Task requirements:
Which lines of the data below contain "values"? Please show them all.

___ The data ___

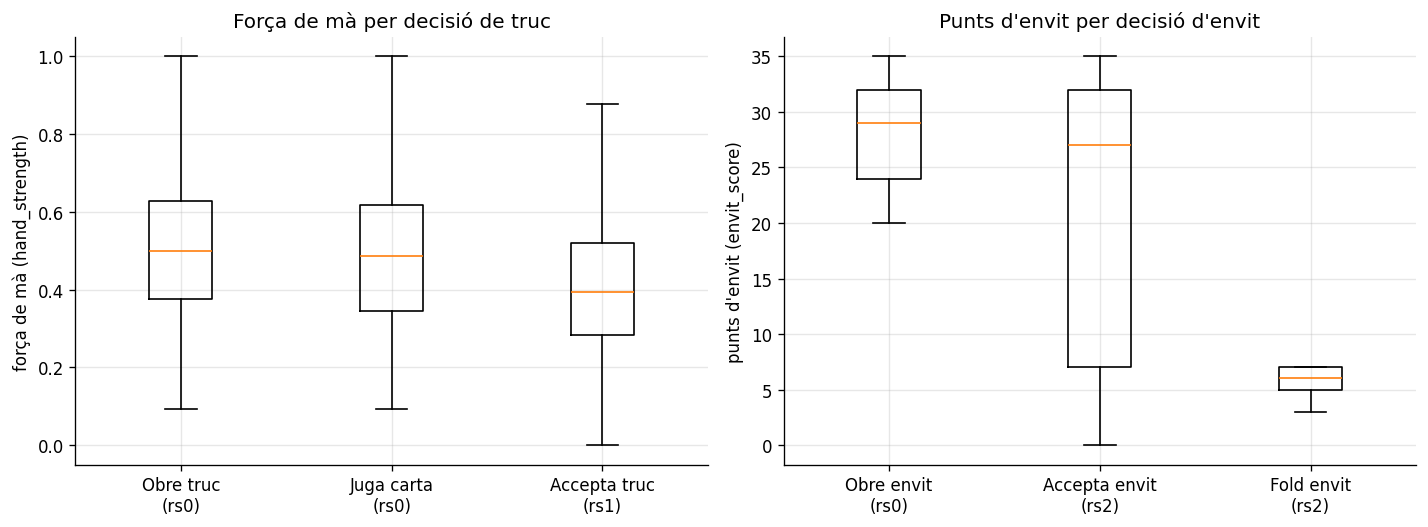
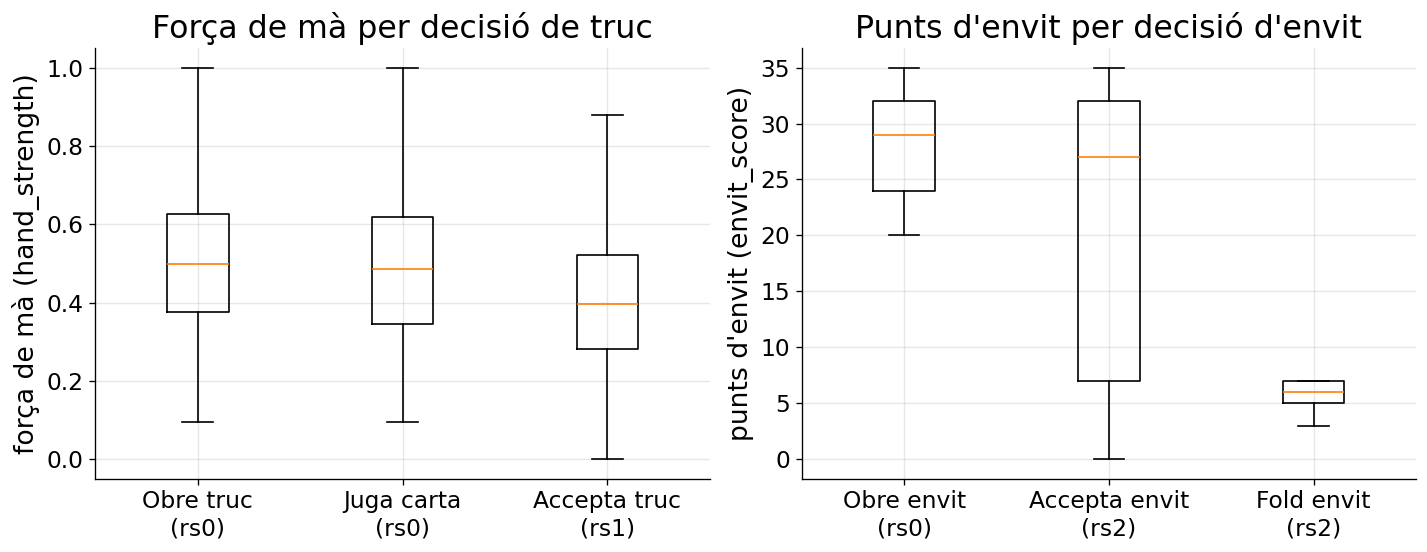
Unified diff of the notebook cell whose output changed from the first chart to the second:
--- before
+++ after
@@ -1,4 +1,5 @@
 # Boxplots amb el CONTEXT correcte de cada acció (no barreja estats).
-fig, axes = plt.subplots(1, 2, figsize=(12, 4.5))
+# Fonts grans: la figura s'escala a \textwidth a la memoria (factor ~0.5).
+fig, axes = plt.subplots(1, 2, figsize=(12, 4.7))
 # Esquerra: força de mà segons l'acció de TRUC, cadascuna en el seu context
 grups_truc = [
@@ -8,5 +9,5 @@
 ]
 axes[0].boxplot([g.values for _, g in grups_truc], tick_labels=[n for n, _ in grups_truc], showfliers=False)
-axes[0].set_ylabel('força de mà (hand_strength)'); axes[0].set_title('Força de mà per decisió de truc')
+axes[0].set_ylabel('força de mà (hand_strength)', fontsize=16); axes[0].set_title('Força de mà per decisió de truc', fontsize=19)
 # Dreta: punts d'envit segons l'acció d'ENVIT, cadascuna en el seu context
 grups_env = [
@@ -16,5 +17,7 @@
 ]
 axes[1].boxplot([g.values for _, g in grups_env], tick_labels=[n for n, _ in grups_env], showfliers=False)
-axes[1].set_ylabel("punts d'envit (envit_score)"); axes[1].set_title("Punts d'envit per decisió d'envit")
+axes[1].set_ylabel("punts d'envit (envit_score)", fontsize=16); axes[1].set_title("Punts d'envit per decisió d'envit", fontsize=19)
+for ax in axes:
+    ax.tick_params(axis='both', labelsize=14)
 plt.tight_layout(); fig.savefig(FIG_DIR / 'forca_x_accio.pdf', bbox_inches='tight'); plt.show()
 for nom, g in grups_truc:

Commit: final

___

Expected answer:
 axes[0].boxplot([g.values for _, g in grups_truc], tick_labels=[n for n, _ in grups_truc], showfliers=False)
 axes[1].boxplot([g.values for _, g in grups_env], tick_labels=[n for n, _ in grups_env], showfliers=False)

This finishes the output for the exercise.